───── DATA EXCERPTS ─────

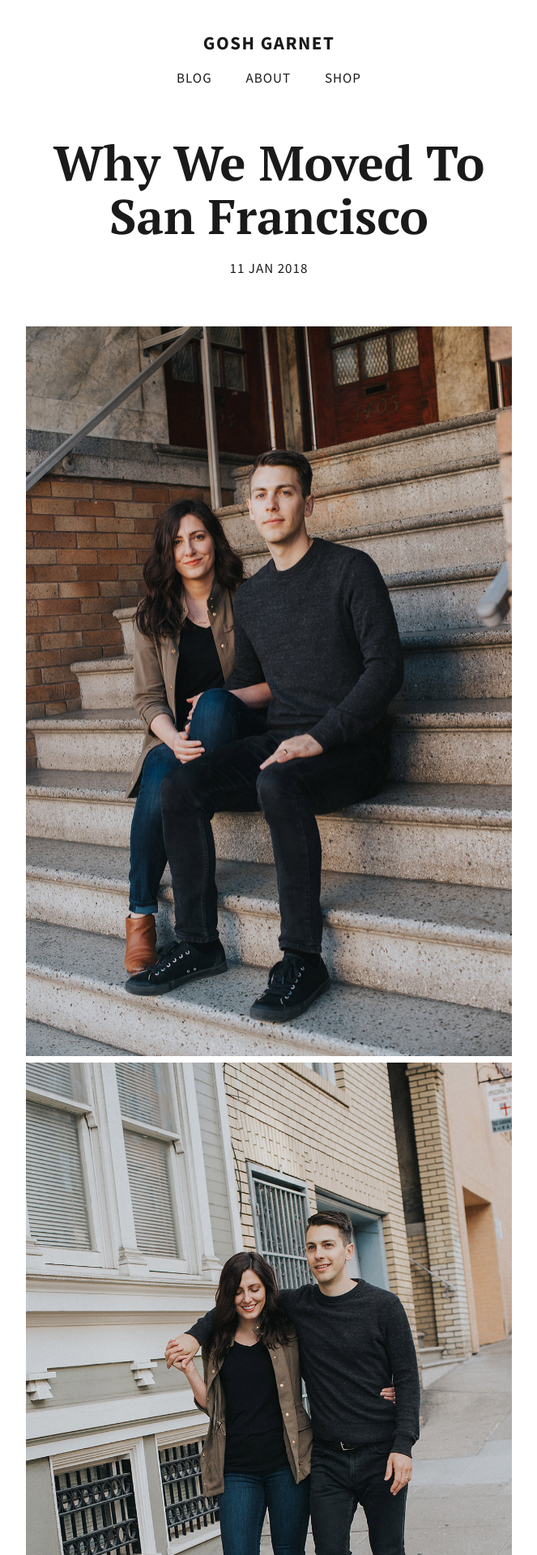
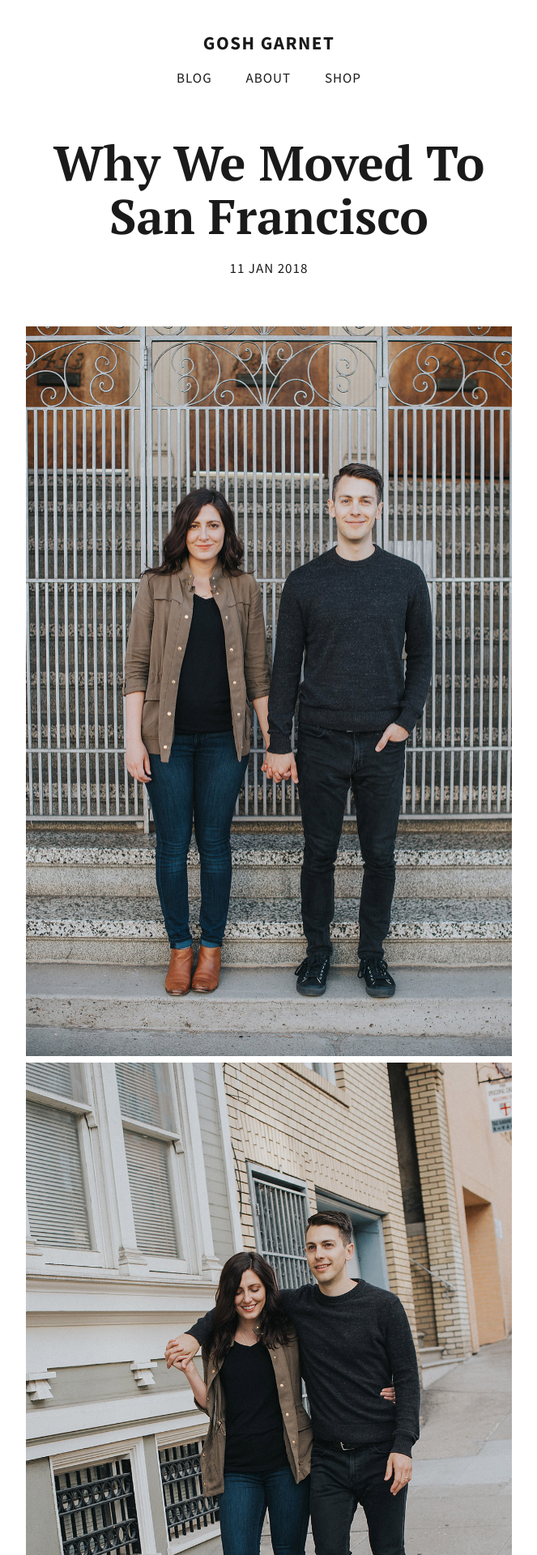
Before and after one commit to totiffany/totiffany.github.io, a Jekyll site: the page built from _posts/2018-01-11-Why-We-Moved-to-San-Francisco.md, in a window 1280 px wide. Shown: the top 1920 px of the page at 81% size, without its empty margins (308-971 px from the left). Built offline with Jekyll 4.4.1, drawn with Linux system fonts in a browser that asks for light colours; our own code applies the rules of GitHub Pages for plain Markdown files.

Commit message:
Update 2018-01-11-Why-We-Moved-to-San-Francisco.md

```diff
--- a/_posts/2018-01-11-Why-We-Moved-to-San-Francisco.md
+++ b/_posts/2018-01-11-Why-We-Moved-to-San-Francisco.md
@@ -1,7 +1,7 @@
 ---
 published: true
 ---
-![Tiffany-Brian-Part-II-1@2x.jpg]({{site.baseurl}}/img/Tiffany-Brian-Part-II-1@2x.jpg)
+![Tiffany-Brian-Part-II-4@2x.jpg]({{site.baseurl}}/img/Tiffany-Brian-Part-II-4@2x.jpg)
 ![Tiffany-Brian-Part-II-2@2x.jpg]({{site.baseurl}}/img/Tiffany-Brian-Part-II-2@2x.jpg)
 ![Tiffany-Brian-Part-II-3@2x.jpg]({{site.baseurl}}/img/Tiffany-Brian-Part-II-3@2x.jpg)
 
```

─────
───── DATA EXCERPTS ─────

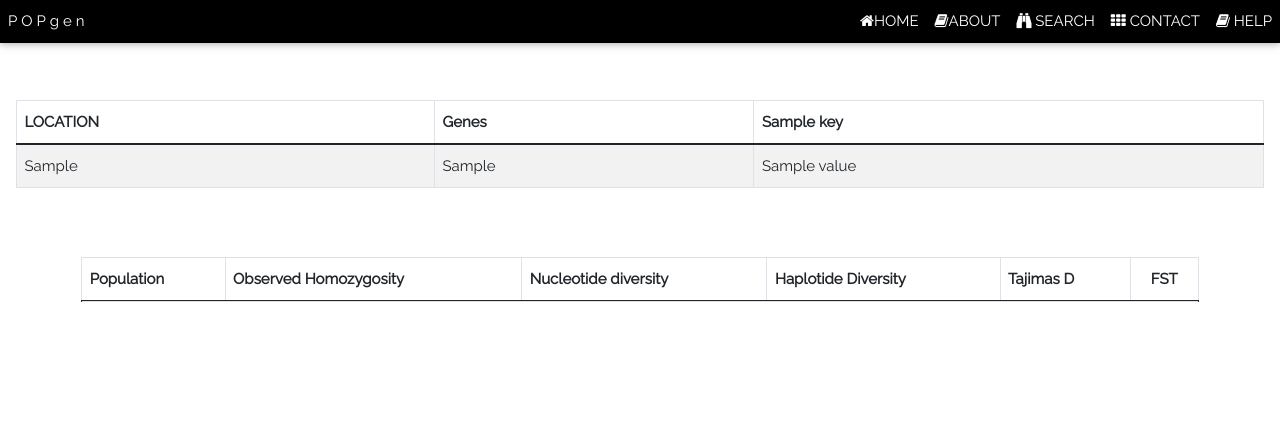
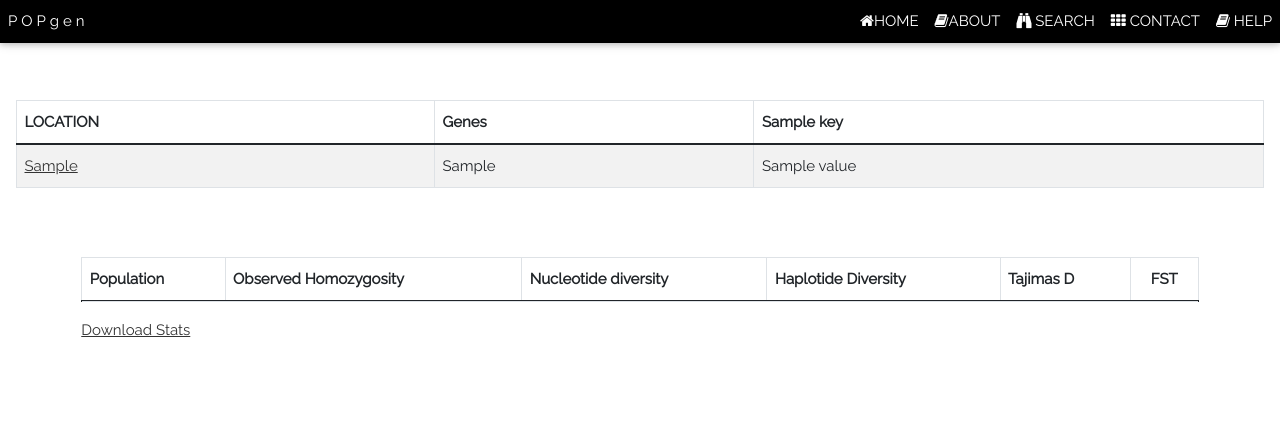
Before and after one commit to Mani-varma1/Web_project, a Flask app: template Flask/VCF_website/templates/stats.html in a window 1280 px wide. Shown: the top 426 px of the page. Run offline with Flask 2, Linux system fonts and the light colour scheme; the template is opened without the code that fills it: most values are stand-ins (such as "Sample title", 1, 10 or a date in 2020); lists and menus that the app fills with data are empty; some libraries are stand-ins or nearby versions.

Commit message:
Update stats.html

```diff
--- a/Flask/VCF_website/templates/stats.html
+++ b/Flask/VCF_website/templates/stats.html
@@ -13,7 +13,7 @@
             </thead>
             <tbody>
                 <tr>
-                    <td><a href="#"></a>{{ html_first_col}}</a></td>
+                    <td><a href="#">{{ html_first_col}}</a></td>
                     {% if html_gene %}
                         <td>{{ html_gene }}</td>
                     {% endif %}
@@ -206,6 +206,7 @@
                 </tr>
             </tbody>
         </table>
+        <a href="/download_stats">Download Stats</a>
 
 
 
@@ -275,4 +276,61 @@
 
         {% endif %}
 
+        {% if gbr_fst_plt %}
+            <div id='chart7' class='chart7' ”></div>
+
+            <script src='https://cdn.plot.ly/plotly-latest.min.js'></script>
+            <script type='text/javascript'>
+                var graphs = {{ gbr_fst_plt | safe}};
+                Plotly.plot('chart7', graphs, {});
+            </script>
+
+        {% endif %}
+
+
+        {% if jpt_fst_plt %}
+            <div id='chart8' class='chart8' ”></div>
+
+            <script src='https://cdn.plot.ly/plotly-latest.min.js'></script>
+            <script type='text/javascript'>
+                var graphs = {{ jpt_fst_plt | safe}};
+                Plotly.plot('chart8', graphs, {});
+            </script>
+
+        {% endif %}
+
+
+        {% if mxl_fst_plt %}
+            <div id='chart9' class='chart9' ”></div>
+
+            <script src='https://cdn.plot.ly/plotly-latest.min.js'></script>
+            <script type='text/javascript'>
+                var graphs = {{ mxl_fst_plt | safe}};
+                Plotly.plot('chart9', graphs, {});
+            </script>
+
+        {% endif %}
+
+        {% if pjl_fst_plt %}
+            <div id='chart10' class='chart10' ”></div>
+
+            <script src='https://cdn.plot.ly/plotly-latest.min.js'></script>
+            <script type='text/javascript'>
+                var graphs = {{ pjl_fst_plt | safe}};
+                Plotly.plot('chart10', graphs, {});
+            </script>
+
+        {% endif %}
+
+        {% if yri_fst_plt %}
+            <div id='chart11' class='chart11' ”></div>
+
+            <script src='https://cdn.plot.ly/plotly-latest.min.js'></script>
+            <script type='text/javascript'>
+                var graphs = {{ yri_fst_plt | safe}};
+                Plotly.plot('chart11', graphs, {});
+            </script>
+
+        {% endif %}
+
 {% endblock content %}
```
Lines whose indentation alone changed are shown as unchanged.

─────

→ **TASK TO COMPLETE**
Return every line from the entries that holds the string "templates".

→ **OUTPUT FOR THIS EXERCISE**
Before and after one commit to Mani-varma1/Web_project, a Flask app: template Flask/VCF_website/templates/stats.html in a window 1280 px wide. Shown: the top 426 px of the page. Run offline with Flask 2, Linux system fonts and the light colour scheme; the template is opened without the code that fills it: most values are stand-ins (such as "Sample title", 1, 10 or a date in 2020); lists and menus that the app fills with data are empty; some libraries are stand-ins or nearby versions.
--- a/Flask/VCF_website/templates/stats.html
+++ b/Flask/VCF_website/templates/stats.html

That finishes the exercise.